Labour Market Policy and Unemployment

Impact and Process Evaluations in Selected European Countries

Edited by Jaap de Koning and Hugh Mosley

This book examines the effectiveness of active labour market policies and their contribution to the prevention of social exclusion. The evaluation studies reported in this volume focus on two aspects of active labour market policies that have been relatively neglected in previous research and merit special attention.
Buy Book in Print
Show Summary Details
You do not have access to this content

Chapter 5: The impact of active labour market policy on job hirings and unemployment in the Netherlands

Jaap de Koning and Marike Arents


Jaap de Koning and Marike Arents 1 INTRODUCTION This chapter focuses on the impact of active labour market policies (ALMP) on job hirings and unemployment in the Netherlands. Using data on the regional level for a number of years, we use simple models to investigate whether ALMP contributes to more job hirings from unemployment and to decreasing unemployment. Since unemployment of long duration is particularly troublesome, special attention is given to long-term unemployment and the transition from long-term unemployment to employment. Long-term unemployment is strongly related to social exclusion. If ALMP contributes to a reduction in long-term unemployment, it would also be effective in combating social exclusion. During the 1990s the Netherlands came to be regarded as an example of good practice in both economic and labour market policy. Economic growth reached higher levels than in most other industrialized countries and the official unemployment rate dropped to a level which had not been seen since the 1970s. However, when we take a closer look it becomes clear that we are still very far from a solution to the unemployment problem. First of all it is important to note that the official unemployment figure strongly underestimates the unemployment problem. The reason for this is that many people with an unemployment benefit are not counted as unemployed officially.

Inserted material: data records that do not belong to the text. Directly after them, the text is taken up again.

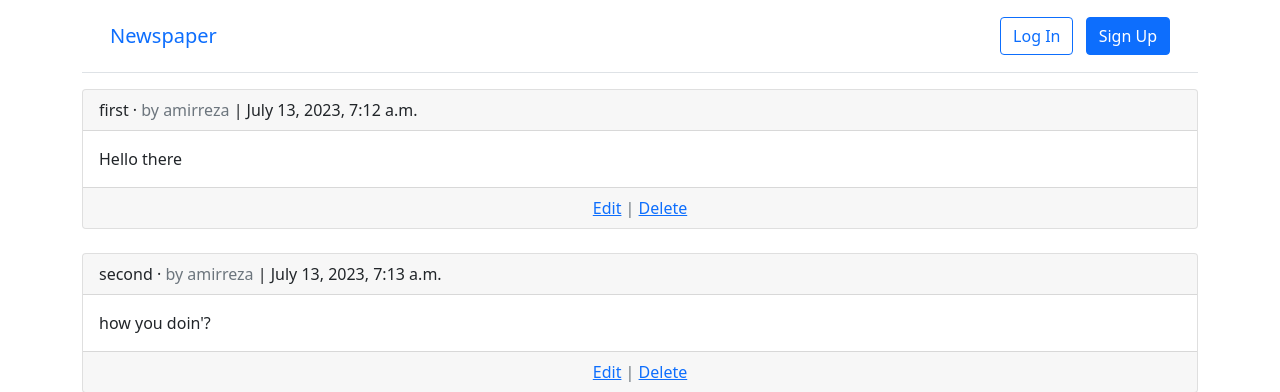
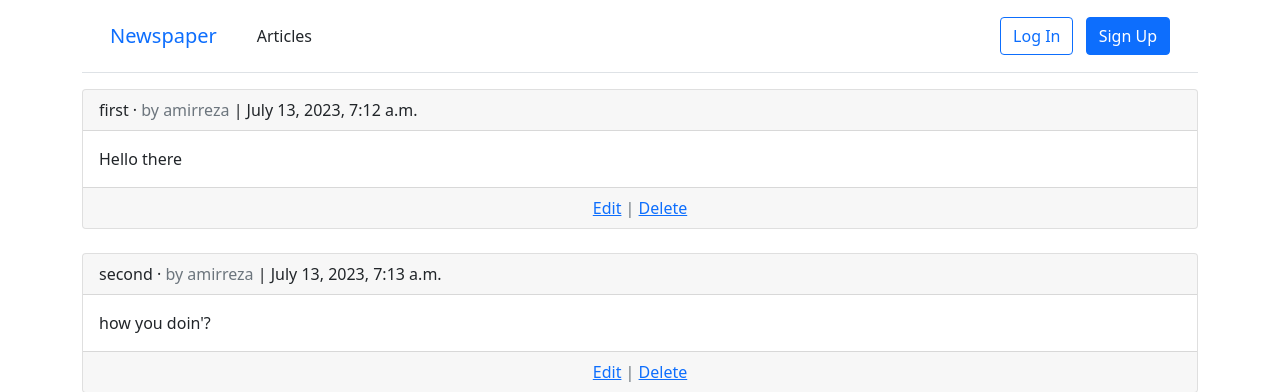
Before and after one commit to amirreza8002/news, a Django app: page /articles/ in a window 1280 px wide. Shown: the top 392 px of the page. Run offline with Django 4.2, Linux system fonts and the light colour scheme; data comes from the database, SQL or seed files in the repository.

Commit message:
added a link to article_list

```diff
--- a/templates/article_list.html
+++ b/templates/article_list.html
@@ -6,7 +6,7 @@
     {% for article in article_list %}
         <div class="card">
         <div class="card-header">
-            <span class="font-weight-bold">{{ article.title }}</span> &middot;
+            <span class="font-weight-bold"><a href="{% url 'article_detail' article.pk %}" class="link-dark" style="text-decoration: none">{{ article.title }}</a></span> &middot;
             <span class="text-muted">by {{ article.author }}</span> |
             {{ article.date }}
         </div>
--- a/templates/base.html
+++ b/templates/base.html
@@ -18,6 +18,7 @@
             <div class="d-flex flex-wrap align-items-center justify-content-center
                 justify-content-lg-start">
                 <a class="navbar-brand" href="{% url 'home' %}">Newspaper</a>
+                <a class="nav-link px-4 link-dark" href="{% url 'article_list' %}">Articles</a>
                 <ul class="nav col-12 col-lg-auto me-lg-auto mb-2 justify-content-center
                     mb-md-0">
                 {% if user.is_authenticated %}
```
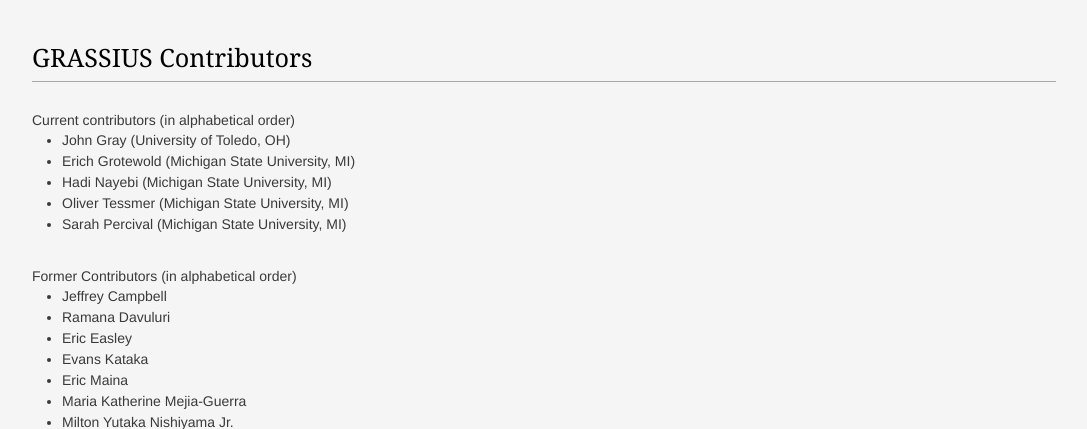
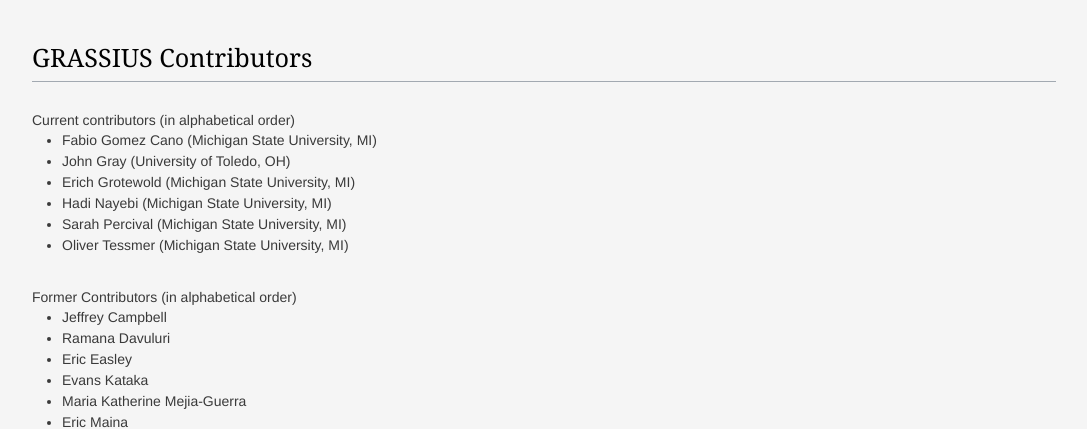
Before and after one commit to grotewold-lab/grassius-website, a CodeIgniter 4 app: template app/Views/info/people.php in a window 1280 px wide. Shown: the part 140-569 px from the top of the page, without its empty margins (96-1183 px from the left). Run offline with PHP 8.4 and a stand-in for CodeIgniter, Linux system fonts and the light colour scheme; the template is opened without the code that fills it, so the values that code supplies are empty; some libraries are stand-ins or nearby versions.

Commit message:
fixed ordering on people page

```diff
--- a/app/Views/info/people.php
+++ b/app/Views/info/people.php
@@ -10,11 +10,12 @@
 <br>
 Current contributors (in alphabetical order)
 <ul>
+    <li>Fabio Gomez Cano (Michigan State University, MI)</li>
     <li>John Gray (University of Toledo, OH)</li>
     <li>Erich Grotewold (Michigan State University, MI)</li>
     <li>Hadi Nayebi (Michigan State University, MI)</li>
+    <li>Sarah Percival (Michigan State University, MI)</li>
     <li>Oliver Tessmer (Michigan State University, MI)</li>
-    <li>Sarah Percival (Michigan State University, MI)</li>
 </ul>
 
 <br>
@@ -25,14 +26,14 @@
     <li>Ramana Davuluri</li>
     <li>Eric Easley</li>
     <li>Evans Kataka</li>
+    <li>Maria Katherine Mejia-Guerra</li>
     <li>Eric Maina</li>
-    <li>Maria Katherine Mejia-Guerra</li>
-    <li>Milton Yutaka Nishiyama Jr.</li>
-    <li>Alper Yilmaz</li>
     <li>Wilberforce Ouma</li>
     <li>Saran Palaniswamy</li>
     <li>Glaucia Souza</li>
     <li>Hao Sun</li>
+    <li>Alper Yilmaz</li>
+    <li>Milton Yutaka Nishiyama Jr.</li>
 </ul>
 
 <br>
```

Beneficiaries over a certain age are not obliged to apply for jobs. Moreover, those who have an obligation to actively search for a job may not always do so...

You are not authenticated to view the full text of this chapter or article.

Elgaronline requires a subscription or purchase to access the full text of books or journals. Please login through your library system or with your personal username and password on the homepage.

Non-subscribers can freely search the site, view abstracts/ extracts and download selected front matter and introductory chapters for personal use.

Your library may not have purchased all subject areas. If you are authenticated and think you should have access to this title, please contact your librarian.

Further information

or login to access all content.